**Problem:**
Your task is to find every line in the records that holds the string "Coin" and copy it.

[Stored records]
────

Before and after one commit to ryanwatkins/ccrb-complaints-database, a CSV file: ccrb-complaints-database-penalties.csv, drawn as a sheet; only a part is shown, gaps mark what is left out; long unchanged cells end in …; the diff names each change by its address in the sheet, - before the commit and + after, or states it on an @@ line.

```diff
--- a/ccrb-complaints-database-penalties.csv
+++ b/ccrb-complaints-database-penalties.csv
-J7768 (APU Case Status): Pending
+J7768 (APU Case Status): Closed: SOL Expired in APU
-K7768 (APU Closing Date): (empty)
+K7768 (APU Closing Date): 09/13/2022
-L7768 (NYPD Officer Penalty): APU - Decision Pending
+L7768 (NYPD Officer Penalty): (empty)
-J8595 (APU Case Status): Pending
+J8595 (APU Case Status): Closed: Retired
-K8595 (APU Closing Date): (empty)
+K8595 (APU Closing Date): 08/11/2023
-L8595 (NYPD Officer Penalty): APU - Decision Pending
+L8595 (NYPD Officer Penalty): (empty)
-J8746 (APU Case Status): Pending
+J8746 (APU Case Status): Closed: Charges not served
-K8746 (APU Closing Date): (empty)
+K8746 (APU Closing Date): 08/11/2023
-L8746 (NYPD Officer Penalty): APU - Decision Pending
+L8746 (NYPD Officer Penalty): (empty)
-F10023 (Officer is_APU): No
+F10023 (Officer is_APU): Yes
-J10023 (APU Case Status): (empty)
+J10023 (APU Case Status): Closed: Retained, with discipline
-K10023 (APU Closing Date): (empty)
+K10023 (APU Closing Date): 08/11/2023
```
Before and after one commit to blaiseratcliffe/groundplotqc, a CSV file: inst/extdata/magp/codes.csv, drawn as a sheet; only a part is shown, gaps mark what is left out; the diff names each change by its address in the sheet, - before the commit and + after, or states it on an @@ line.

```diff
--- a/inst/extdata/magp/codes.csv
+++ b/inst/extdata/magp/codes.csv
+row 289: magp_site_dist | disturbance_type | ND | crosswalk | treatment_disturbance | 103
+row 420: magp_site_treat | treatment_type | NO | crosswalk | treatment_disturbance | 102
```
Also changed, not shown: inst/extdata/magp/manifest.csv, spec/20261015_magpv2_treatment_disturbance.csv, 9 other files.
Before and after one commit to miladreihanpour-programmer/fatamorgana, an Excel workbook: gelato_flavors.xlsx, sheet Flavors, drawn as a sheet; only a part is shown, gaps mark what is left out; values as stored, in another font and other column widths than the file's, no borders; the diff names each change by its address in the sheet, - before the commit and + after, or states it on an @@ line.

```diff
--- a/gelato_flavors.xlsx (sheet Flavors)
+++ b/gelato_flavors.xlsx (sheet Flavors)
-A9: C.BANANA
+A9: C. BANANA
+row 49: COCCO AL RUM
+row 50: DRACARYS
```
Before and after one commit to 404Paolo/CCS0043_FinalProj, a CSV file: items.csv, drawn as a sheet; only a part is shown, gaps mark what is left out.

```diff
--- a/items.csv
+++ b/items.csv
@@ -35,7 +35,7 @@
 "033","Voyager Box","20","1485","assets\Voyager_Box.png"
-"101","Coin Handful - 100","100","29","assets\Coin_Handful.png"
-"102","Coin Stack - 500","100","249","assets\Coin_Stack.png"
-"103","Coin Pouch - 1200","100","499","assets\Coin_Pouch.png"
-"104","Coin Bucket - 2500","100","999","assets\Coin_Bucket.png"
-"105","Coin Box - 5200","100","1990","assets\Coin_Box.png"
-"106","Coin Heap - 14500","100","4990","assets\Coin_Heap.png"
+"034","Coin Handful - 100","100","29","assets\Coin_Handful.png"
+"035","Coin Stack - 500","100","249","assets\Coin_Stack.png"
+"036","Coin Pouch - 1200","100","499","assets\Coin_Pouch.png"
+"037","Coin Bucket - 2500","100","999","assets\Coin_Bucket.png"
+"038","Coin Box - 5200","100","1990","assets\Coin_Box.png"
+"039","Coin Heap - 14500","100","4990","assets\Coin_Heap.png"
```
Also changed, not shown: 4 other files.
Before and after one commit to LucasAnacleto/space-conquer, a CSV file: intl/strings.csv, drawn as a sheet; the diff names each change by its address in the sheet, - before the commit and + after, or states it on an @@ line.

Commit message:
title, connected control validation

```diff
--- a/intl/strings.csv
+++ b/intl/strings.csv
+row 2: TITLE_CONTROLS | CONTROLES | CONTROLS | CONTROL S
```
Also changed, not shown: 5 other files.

────

**Task result:**
-"101","Coin Handful - 100","100","29","assets\Coin_Handful.png"
-"102","Coin Stack - 500","100","249","assets\Coin_Stack.png"
-"103","Coin Pouch - 1200","100","499","assets\Coin_Pouch.png"
-"104","Coin Bucket - 2500","100","999","assets\Coin_Bucket.png"
-"105","Coin Box - 5200","100","1990","assets\Coin_Box.png"
-"106","Coin Heap - 14500","100","4990","assets\Coin_Heap.png"
+"034","Coin Handful - 100","100","29","assets\Coin_Handful.png"
+"035","Coin Stack - 500","100","249","assets\Coin_Stack.png"
+"036","Coin Pouch - 1200","100","499","assets\Coin_Pouch.png"
+"037","Coin Bucket - 2500","100","999","assets\Coin_Bucket.png"
+"038","Coin Box - 5200","100","1990","assets\Coin_Box.png"
+"039","Coin Heap - 14500","100","4990","assets\Coin_Heap.png"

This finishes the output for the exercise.